THE TASK => Please copy each line of the listing below precisely, excluding the images.

ENTRIES SUPPLIED =>
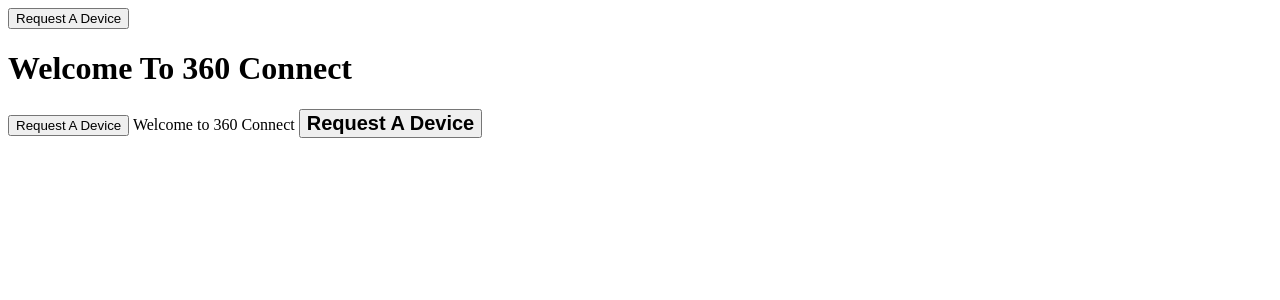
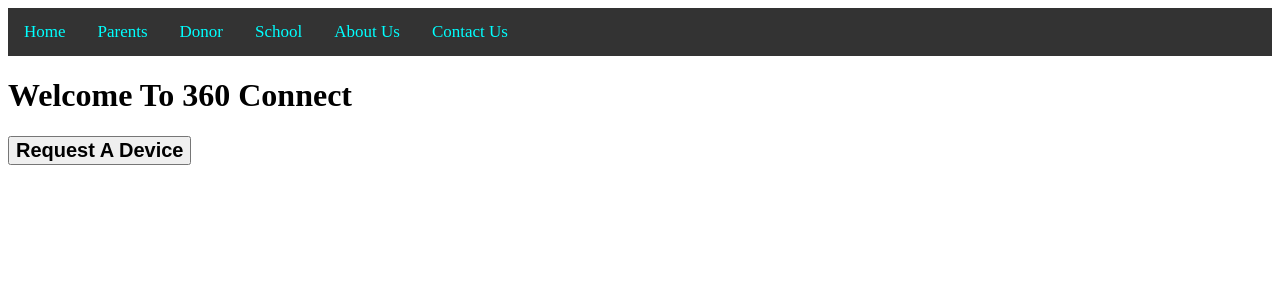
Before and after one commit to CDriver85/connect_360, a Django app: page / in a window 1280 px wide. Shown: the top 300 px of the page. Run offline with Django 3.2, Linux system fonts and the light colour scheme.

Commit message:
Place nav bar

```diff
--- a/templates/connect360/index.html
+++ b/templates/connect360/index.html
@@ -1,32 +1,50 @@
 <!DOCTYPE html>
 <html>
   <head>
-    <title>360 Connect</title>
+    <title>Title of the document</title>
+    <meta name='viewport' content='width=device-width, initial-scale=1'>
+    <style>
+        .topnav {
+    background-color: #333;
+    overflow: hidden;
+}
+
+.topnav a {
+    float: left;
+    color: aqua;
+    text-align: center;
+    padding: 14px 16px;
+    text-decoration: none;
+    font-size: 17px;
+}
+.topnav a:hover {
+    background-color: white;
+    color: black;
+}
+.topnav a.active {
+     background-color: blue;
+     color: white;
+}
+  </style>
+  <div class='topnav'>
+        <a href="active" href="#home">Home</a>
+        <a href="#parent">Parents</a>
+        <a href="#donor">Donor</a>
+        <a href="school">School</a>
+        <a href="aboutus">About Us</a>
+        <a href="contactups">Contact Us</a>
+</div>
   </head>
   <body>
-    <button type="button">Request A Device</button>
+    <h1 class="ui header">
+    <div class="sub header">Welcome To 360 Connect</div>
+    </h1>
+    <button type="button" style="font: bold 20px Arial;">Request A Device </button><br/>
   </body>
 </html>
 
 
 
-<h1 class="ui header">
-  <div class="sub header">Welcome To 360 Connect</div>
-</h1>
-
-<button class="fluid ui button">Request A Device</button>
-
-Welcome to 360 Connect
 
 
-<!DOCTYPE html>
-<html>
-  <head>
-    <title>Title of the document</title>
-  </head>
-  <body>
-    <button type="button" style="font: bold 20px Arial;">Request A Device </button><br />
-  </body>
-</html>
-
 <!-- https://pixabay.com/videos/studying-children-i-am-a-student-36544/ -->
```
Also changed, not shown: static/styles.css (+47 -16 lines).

WRITTEN RESPONSE =>
Before and after one commit to CDriver85/connect_360, a Django app: page / in a window 1280 px wide. Shown: the top 300 px of the page. Run offline with Django 3.2, Linux system fonts and the light colour scheme.

Commit message:
Place nav bar

```diff
--- a/templates/connect360/index.html
+++ b/templates/connect360/index.html
@@ -1,32 +1,50 @@
 <!DOCTYPE html>
 <html>
   <head>
-    <title>360 Connect</title>
+    <title>Title of the document</title>
+    <meta name='viewport' content='width=device-width, initial-scale=1'>
+    <style>
+        .topnav {
+    background-color: #333;
+    overflow: hidden;
+}
+
+.topnav a {
+    float: left;
+    color: aqua;
+    text-align: center;
+    padding: 14px 16px;
+    text-decoration: none;
+    font-size: 17px;
+}
+.topnav a:hover {
+    background-color: white;
+    color: black;
+}
+.topnav a.active {
+     background-color: blue;
+     color: white;
+}
+  </style>
+  <div class='topnav'>
+        <a href="active" href="#home">Home</a>
+        <a href="#parent">Parents</a>
+        <a href="#donor">Donor</a>
+        <a href="school">School</a>
+        <a href="aboutus">About Us</a>
+        <a href="contactups">Contact Us</a>
+</div>
   </head>
   <body>
-    <button type="button">Request A Device</button>
+    <h1 class="ui header">
+    <div class="sub header">Welcome To 360 Connect</div>
+    </h1>
+    <button type="button" style="font: bold 20px Arial;">Request A Device </button><br/>
   </body>
 </html>
 
 
 
-<h1 class="ui header">
-  <div class="sub header">Welcome To 360 Connect</div>
-</h1>
-
-<button class="fluid ui button">Request A Device</button>
-
-Welcome to 360 Connect
 
 
-<!DOCTYPE html>
-<html>
-  <head>
-    <title>Title of the document</title>
-  </head>
-  <body>
-    <button type="button" style="font: bold 20px Arial;">Request A Device </button><br />
-  </body>
-</html>
-
 <!-- https://pixabay.com/videos/studying-children-i-am-a-student-36544/ -->
```
Also changed, not shown: static/styles.css (+47 -16 lines).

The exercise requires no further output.